Organometal Halide Perovskites Template Growth for Highly Efficient Light-Emitting and Photovoltaic Devices

Andrea Listorti

The control of Organometal Halide Perovskites (OHPs) formation is a fundamental requirement foreseeing the exploitation of these outstanding, eclectic materials in optoelectronics. OHPs, extensively used in solar cells[1] and light emitting diodes (PeLEDs)[2] are formed from solution, throughout a self-assembly process of their chemical precursors. The resulting polycrystalline film shows often a far from ideal behaviour, due to unsuitable morphology or to an elevated density of electronic defects, direct consequences of a scarcely controllable assembly. Based on our previous findings on the interaction between perovskite precursors and additives,[3-4] and particularly on the hydrogen bond effect upon such interactions, here we explore the use of a tailored biopolymer, the starch, as templating agent for the growth of formamidinium (FA)- and methylammonium (MA)-based tri-iodide perovskite films. We prove how the presence of the macromolecule leads to a fundamental technological advantage allowing a one-step deposition method of an optimum perovskite film, avoiding the complex solvent dripping or sequential two-steps method. Furthermore, it allows a fine tuning of the i) solution viscosity (making it compatible to different large area deposition techniques), of the ii) perovskite grain size and of the iii) film thickness, by simply adjusting the polymer:perovskite relative concentration. We validated our approach by embedding these composites in photovoltaic (PV) and light-emitting (PeLED) devices. As result we obtained an inverted, planar, low-temperature processed solar cell showing a remarkable 17% efficiency and a highly efficient LED (EQE of ~5%) exhibiting outstanding radiance values above 200 W/srŸm2obtained at very high currents (about 1000 mA/cm2) which are among the highest reported radiances for NIR PeLEDs.[5]

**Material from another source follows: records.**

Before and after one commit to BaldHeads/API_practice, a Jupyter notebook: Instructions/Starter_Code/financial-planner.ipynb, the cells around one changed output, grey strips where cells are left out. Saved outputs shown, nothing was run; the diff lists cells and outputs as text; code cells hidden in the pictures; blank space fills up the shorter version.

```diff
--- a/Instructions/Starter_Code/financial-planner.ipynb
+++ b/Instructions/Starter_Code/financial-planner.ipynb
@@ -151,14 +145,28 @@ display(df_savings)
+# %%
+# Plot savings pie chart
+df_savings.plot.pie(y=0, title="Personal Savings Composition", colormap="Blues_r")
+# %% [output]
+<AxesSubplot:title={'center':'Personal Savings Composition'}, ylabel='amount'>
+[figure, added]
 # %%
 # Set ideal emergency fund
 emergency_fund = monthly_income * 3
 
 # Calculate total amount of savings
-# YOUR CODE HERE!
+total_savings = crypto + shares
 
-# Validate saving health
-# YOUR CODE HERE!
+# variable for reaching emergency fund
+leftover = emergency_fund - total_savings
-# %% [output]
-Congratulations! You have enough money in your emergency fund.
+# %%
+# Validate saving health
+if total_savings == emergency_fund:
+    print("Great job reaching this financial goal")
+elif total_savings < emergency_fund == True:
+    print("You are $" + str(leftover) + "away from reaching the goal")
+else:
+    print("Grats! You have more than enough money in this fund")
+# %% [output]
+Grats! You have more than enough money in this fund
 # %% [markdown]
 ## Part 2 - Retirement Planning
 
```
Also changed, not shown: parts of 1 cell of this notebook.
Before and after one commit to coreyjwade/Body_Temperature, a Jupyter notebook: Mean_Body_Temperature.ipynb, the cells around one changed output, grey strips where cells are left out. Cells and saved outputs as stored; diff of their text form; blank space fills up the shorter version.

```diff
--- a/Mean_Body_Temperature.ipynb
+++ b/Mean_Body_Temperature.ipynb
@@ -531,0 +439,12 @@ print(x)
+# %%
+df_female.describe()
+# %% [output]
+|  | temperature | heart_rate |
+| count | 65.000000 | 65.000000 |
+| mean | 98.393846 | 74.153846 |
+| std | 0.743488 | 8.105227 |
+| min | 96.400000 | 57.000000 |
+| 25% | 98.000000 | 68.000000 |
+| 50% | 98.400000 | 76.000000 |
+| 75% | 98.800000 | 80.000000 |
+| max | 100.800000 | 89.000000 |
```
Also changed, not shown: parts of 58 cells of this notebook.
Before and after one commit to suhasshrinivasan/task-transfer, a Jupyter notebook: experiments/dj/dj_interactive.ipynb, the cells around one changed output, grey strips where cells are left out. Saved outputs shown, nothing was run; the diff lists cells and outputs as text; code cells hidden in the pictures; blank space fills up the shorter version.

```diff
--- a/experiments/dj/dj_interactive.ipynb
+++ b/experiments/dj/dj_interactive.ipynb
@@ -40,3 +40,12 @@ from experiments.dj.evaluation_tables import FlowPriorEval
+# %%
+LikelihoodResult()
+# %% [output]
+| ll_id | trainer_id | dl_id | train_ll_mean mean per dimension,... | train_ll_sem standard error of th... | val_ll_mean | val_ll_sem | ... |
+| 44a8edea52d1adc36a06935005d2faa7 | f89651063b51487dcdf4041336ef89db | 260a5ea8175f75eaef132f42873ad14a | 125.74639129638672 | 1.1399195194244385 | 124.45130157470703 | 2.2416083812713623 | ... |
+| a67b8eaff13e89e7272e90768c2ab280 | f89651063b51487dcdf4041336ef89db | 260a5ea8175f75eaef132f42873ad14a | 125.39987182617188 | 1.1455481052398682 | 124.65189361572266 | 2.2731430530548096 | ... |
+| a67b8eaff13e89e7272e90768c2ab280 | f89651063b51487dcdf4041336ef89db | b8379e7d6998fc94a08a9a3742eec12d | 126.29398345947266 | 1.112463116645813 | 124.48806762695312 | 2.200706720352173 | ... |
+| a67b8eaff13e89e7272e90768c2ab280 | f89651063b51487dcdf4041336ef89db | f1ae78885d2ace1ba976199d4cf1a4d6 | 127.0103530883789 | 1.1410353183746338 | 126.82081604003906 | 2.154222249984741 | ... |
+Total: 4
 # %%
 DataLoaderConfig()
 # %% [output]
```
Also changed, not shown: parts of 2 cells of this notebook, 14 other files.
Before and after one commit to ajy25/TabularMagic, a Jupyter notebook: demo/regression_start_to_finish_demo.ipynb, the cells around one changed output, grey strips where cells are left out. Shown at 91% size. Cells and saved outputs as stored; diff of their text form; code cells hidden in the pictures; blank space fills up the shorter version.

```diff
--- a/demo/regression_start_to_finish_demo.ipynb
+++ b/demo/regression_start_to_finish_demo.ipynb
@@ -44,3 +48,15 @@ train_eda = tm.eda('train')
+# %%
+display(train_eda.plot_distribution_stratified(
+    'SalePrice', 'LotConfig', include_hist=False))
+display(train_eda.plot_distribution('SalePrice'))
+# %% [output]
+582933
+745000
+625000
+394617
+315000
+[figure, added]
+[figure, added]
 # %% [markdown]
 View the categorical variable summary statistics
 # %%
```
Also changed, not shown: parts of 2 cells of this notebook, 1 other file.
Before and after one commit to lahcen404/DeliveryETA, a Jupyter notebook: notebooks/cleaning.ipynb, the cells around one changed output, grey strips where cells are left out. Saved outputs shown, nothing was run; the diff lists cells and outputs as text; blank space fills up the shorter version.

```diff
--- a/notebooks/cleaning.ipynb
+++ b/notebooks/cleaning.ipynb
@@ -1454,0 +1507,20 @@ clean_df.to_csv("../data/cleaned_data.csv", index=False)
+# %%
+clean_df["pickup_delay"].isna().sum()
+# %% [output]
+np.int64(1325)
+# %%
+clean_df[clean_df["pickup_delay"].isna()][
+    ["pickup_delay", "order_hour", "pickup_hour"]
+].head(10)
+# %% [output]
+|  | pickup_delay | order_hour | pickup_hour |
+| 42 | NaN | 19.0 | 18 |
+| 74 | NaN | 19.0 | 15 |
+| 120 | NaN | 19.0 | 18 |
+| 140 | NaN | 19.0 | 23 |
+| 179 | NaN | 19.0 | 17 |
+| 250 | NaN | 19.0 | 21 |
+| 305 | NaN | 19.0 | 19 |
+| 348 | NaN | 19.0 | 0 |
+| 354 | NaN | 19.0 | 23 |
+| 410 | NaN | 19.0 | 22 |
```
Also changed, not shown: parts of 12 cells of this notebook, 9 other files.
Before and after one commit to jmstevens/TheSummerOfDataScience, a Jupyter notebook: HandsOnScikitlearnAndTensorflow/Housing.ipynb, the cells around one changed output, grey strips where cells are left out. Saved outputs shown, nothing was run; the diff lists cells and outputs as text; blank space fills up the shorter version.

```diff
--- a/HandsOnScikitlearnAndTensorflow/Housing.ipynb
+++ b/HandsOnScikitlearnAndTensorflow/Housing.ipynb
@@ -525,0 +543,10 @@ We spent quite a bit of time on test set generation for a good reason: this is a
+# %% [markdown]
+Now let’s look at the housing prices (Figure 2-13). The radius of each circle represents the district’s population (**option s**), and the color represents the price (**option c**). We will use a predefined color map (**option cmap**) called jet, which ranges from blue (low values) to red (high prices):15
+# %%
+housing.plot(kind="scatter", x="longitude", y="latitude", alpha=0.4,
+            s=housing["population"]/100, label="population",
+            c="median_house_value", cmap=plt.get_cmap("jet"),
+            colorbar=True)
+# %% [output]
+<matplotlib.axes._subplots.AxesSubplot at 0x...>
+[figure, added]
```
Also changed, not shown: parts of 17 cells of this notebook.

The nano and micro-structural changes, as a function of starch concentration, and their influence on optoelectronic properties were studied with SEM, XRD and advanced spectroscopic analyses, confirming that the device performances are strongly related to the composite (starch:perovskite) structure. The overall picture that emerged form the combined investigations is that the presence of starch influences: i) the interface properties within the device stack, ii) the crystallographic behaviour of the perovksite material, iii) the dielectric landscape surrounding the perovskite crystals, leading in case of the PeLED, to an overall enhancement of the perovskite light emission, a minimization of Auger losses at high current regimes, thus an improvement of the device capability in sustaining high carriers densities.[5]

 

Andrea Listorti acknowledges Regione Puglia and ARTI for founding FIR - future in research project “HyLight” project no. GOWMB21.

© Fundació Scito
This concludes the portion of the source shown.